Go through the records and copy each line where the word "items" occurs.

Top of Data to use

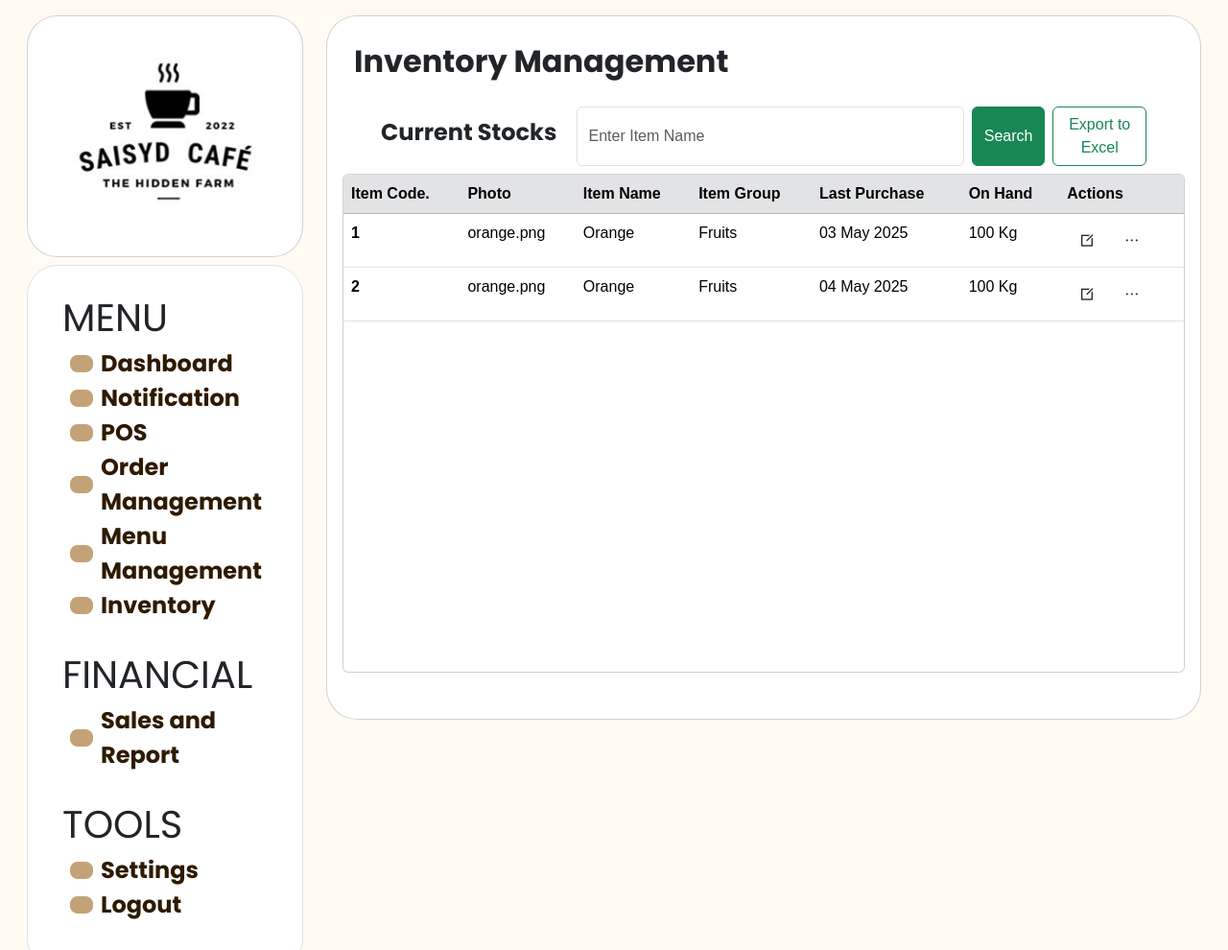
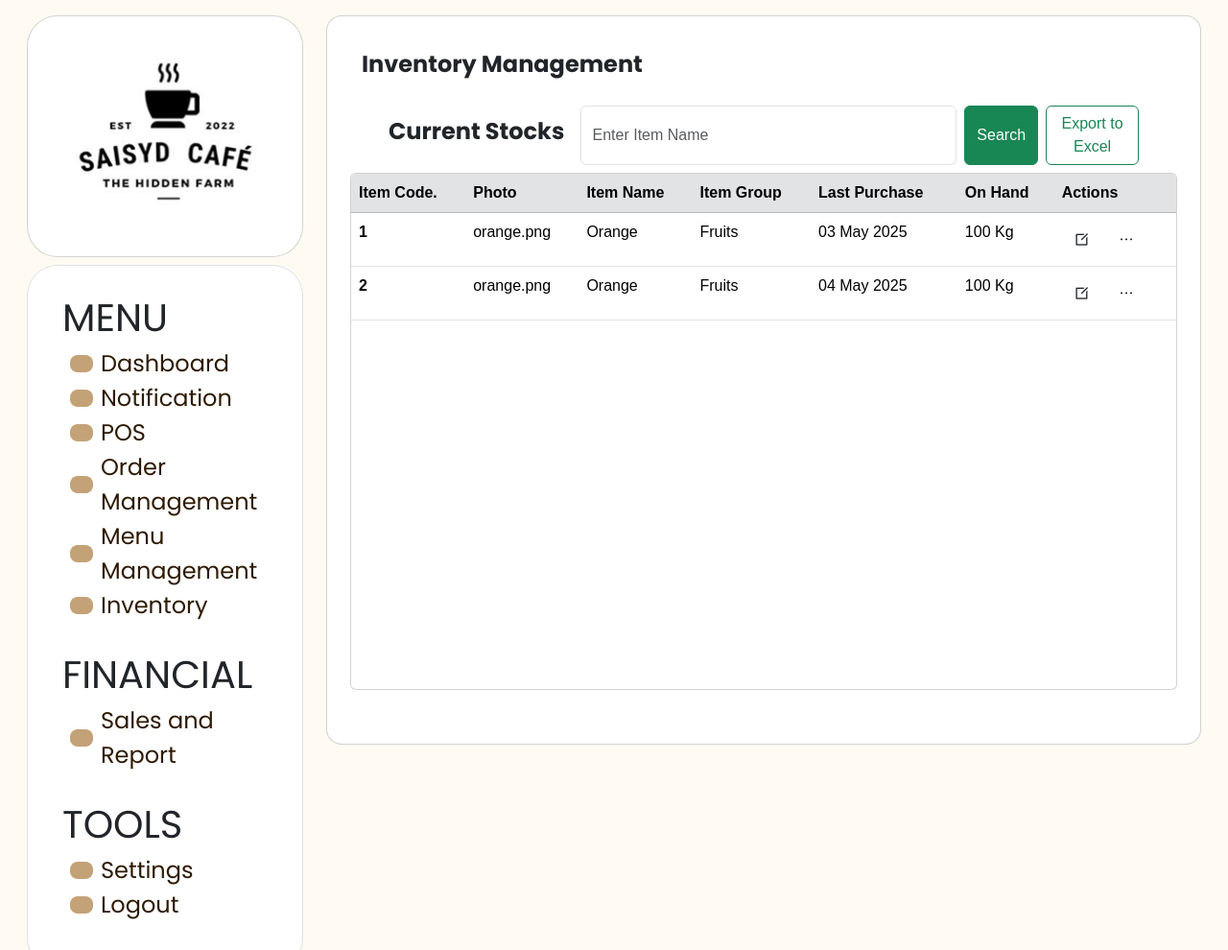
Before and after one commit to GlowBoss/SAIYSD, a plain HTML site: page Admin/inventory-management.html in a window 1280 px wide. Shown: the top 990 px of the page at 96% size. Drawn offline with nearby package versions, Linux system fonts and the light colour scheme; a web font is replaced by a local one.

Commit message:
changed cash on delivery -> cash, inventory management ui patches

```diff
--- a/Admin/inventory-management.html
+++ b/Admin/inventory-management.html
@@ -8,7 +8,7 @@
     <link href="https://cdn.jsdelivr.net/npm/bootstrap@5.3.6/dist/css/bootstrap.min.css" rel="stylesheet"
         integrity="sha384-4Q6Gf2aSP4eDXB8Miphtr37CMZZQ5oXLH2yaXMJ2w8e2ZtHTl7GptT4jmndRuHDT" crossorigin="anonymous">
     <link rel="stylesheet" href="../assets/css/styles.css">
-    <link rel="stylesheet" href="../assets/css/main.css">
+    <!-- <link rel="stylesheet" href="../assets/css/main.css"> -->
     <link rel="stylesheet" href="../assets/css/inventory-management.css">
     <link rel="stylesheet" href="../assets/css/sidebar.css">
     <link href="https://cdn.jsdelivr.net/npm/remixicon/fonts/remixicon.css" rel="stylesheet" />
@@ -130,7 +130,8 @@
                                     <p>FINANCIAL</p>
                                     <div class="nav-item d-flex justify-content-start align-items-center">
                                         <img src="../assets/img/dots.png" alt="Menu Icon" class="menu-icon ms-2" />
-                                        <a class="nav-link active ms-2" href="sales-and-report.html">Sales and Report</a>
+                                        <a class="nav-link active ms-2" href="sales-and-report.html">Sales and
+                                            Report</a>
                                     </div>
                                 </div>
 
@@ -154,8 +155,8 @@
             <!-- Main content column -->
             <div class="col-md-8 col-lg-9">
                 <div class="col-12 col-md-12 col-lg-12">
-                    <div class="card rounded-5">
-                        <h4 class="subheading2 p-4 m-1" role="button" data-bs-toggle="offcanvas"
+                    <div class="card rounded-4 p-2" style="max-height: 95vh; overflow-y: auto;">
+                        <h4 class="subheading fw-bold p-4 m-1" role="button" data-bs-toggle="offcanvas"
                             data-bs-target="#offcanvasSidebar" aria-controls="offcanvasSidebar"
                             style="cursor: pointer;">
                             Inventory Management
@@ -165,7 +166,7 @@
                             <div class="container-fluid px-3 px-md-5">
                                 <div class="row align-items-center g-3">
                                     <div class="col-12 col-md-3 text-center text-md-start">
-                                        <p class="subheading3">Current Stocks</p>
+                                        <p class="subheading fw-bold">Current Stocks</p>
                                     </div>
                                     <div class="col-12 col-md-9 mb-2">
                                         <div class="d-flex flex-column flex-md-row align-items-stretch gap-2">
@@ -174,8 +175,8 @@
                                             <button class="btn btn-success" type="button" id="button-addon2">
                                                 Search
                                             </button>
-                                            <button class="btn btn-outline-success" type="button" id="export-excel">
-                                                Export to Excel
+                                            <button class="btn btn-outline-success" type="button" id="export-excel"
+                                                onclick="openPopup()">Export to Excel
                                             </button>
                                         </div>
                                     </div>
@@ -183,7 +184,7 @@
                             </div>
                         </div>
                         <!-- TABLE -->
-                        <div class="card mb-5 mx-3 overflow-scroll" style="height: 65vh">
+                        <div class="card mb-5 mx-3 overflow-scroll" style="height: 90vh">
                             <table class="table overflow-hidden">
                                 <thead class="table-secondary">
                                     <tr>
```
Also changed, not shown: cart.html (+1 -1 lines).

Bottom of Data to use

Solution -
                                     <div class="nav-item d-flex justify-content-start align-items-center">
                                 <div class="row align-items-center g-3">
                                         <div class="d-flex flex-column flex-md-row align-items-stretch gap-2">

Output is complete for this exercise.